Aim of the task →
All lines in the records that carry the string "page" are to be shown.

** Opening Data shown block **

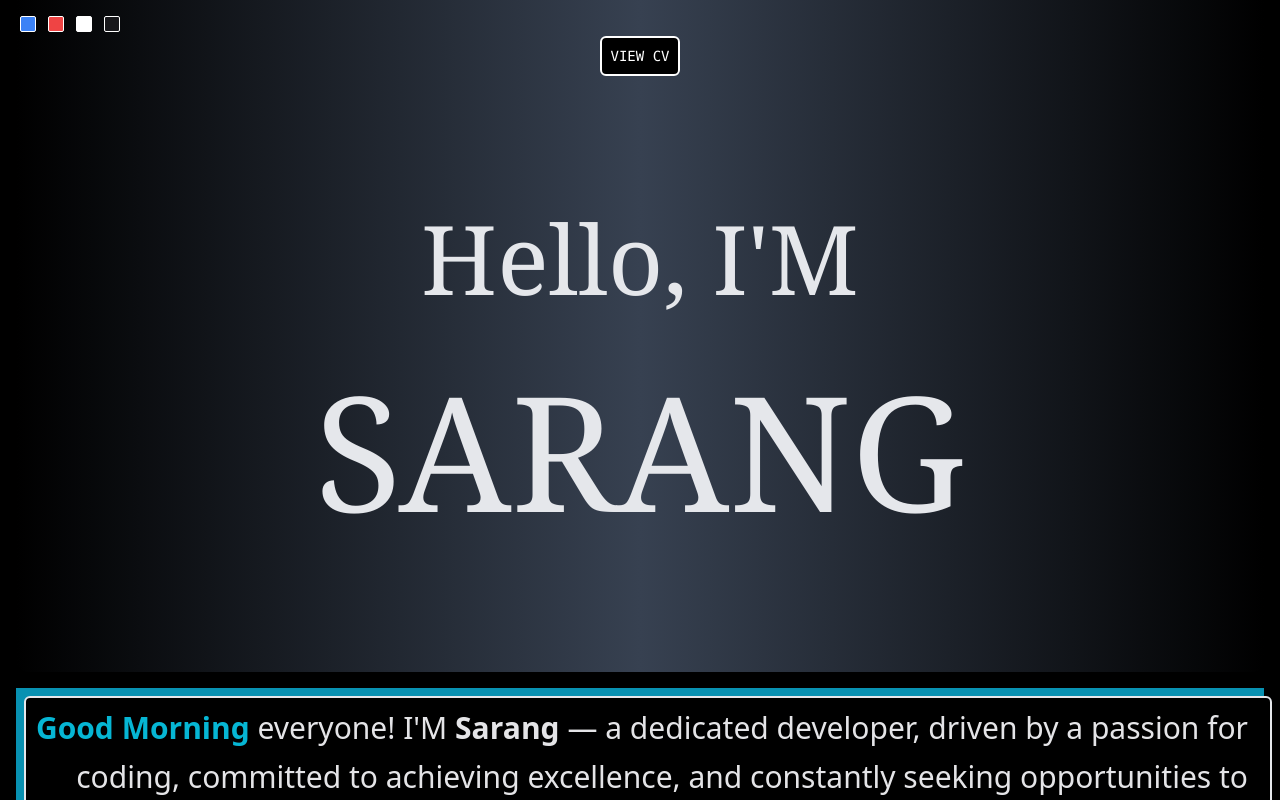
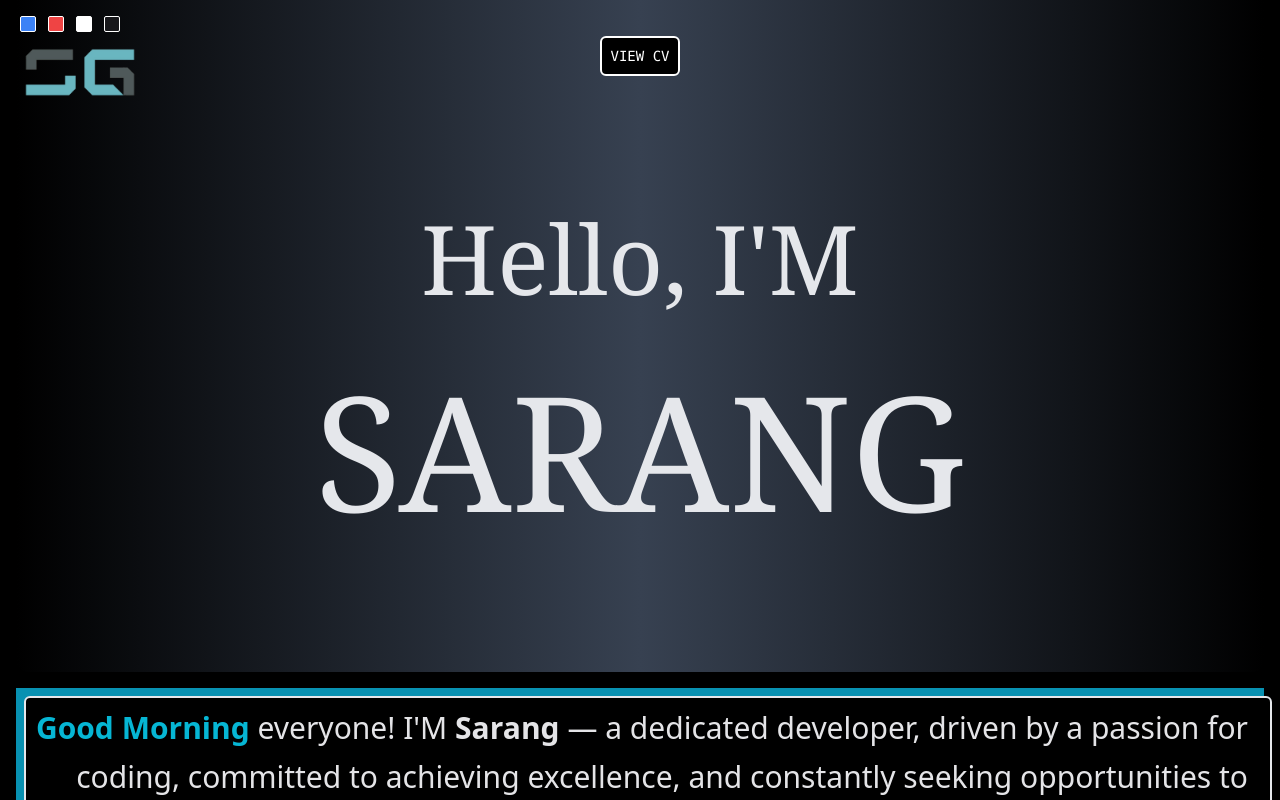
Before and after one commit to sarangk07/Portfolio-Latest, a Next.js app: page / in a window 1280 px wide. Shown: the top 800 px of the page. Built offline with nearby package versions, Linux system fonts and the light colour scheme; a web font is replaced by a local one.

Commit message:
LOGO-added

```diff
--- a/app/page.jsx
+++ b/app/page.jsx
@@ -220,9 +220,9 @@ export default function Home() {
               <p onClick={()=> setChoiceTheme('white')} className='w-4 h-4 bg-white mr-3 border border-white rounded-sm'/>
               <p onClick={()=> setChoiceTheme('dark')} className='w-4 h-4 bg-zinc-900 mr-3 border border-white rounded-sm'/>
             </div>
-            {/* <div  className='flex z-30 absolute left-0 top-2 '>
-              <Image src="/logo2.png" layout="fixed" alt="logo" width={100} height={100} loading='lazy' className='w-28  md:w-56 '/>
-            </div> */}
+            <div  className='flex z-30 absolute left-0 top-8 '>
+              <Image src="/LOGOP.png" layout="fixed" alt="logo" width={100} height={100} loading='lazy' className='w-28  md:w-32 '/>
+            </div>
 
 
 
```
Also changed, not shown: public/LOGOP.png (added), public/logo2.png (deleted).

** Closing Data shown block **

Response →
Before and after one commit to sarangk07/Portfolio-Latest, a Next.js app: page / in a window 1280 px wide. Shown: the top 800 px of the page. Built offline with nearby package versions, Linux system fonts and the light colour scheme; a web font is replaced by a local one.
--- a/app/page.jsx
+++ b/app/page.jsx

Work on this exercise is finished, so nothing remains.